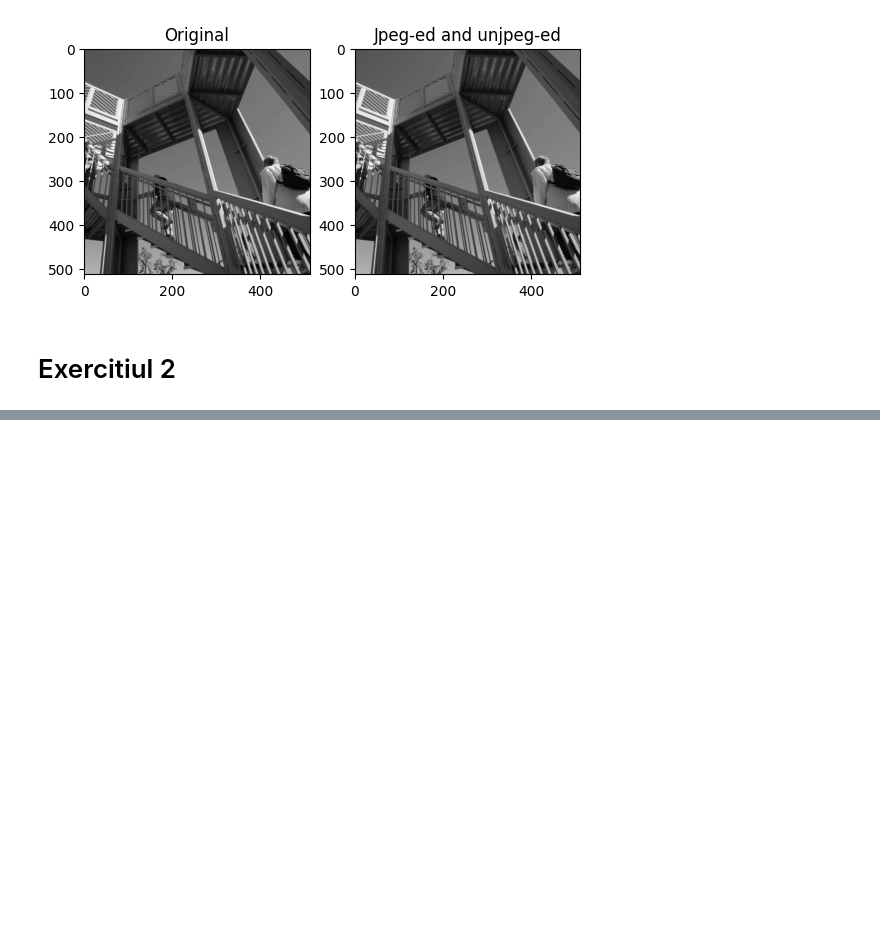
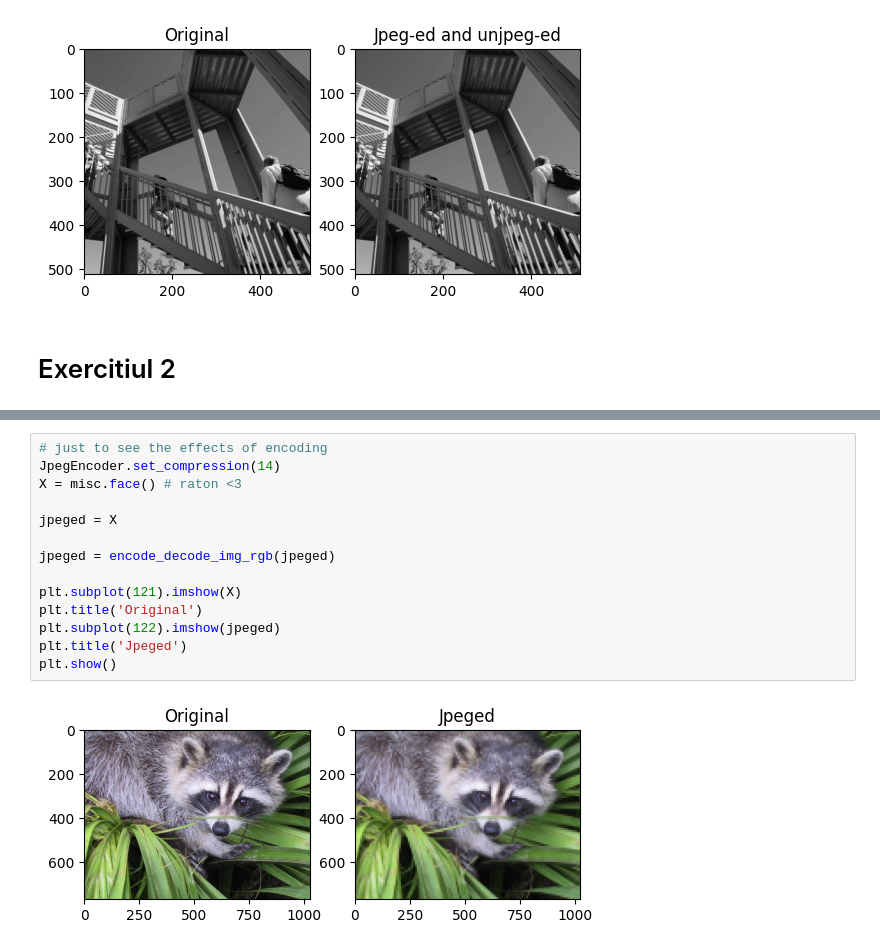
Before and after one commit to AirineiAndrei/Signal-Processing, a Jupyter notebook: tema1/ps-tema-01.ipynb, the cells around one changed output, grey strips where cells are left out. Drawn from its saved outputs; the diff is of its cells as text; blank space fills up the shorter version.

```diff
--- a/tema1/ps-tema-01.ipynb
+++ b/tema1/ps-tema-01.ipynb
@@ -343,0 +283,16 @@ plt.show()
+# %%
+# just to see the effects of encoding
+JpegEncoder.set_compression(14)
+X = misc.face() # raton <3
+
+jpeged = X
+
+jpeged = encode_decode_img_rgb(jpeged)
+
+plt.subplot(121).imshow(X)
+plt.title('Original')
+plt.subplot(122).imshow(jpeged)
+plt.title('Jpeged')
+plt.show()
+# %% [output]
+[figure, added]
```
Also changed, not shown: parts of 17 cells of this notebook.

++++++++++++++++++++

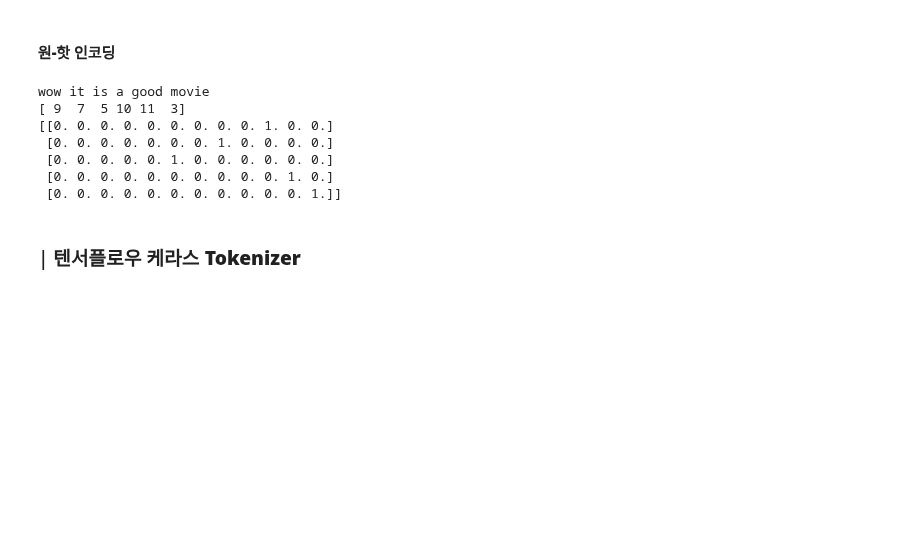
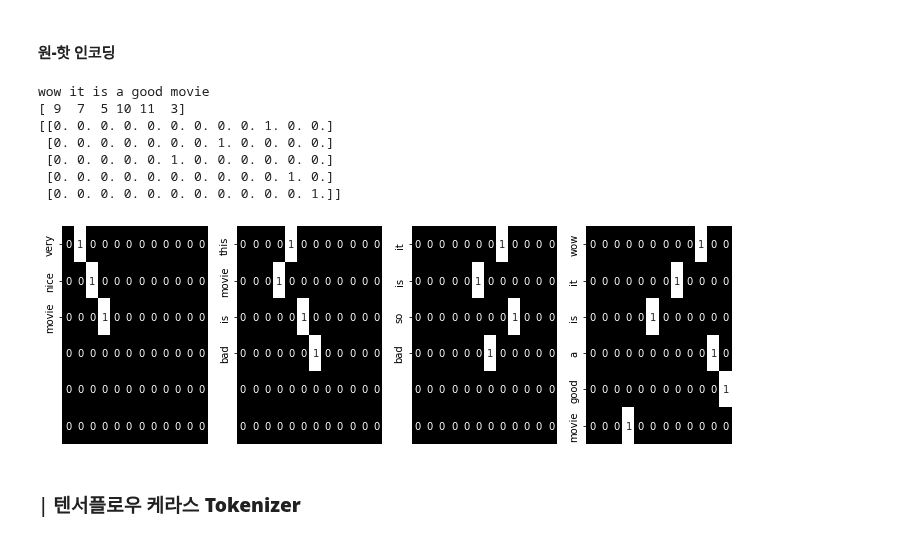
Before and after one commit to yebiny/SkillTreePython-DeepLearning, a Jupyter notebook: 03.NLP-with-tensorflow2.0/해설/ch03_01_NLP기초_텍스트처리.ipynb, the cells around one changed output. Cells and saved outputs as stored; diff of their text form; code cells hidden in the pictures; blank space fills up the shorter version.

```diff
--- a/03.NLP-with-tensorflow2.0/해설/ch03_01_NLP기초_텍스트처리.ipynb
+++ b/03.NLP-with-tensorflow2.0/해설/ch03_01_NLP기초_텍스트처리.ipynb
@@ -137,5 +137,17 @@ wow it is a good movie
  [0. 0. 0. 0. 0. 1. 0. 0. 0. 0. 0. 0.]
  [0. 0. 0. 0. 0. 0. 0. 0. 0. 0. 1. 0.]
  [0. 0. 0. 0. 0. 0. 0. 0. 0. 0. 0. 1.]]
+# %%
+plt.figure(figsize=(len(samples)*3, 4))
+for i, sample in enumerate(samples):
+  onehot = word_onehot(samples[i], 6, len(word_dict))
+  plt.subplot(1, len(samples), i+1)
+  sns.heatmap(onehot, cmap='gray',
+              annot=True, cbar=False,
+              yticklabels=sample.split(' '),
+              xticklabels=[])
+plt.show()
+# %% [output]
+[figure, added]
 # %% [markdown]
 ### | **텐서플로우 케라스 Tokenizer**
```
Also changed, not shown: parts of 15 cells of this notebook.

++++++++++++++++++++

* [WORK TASK] Considering each line of the records on its own, count those that contain "imshow" and give only that number.

* [EXPECTED OUTPUT] 2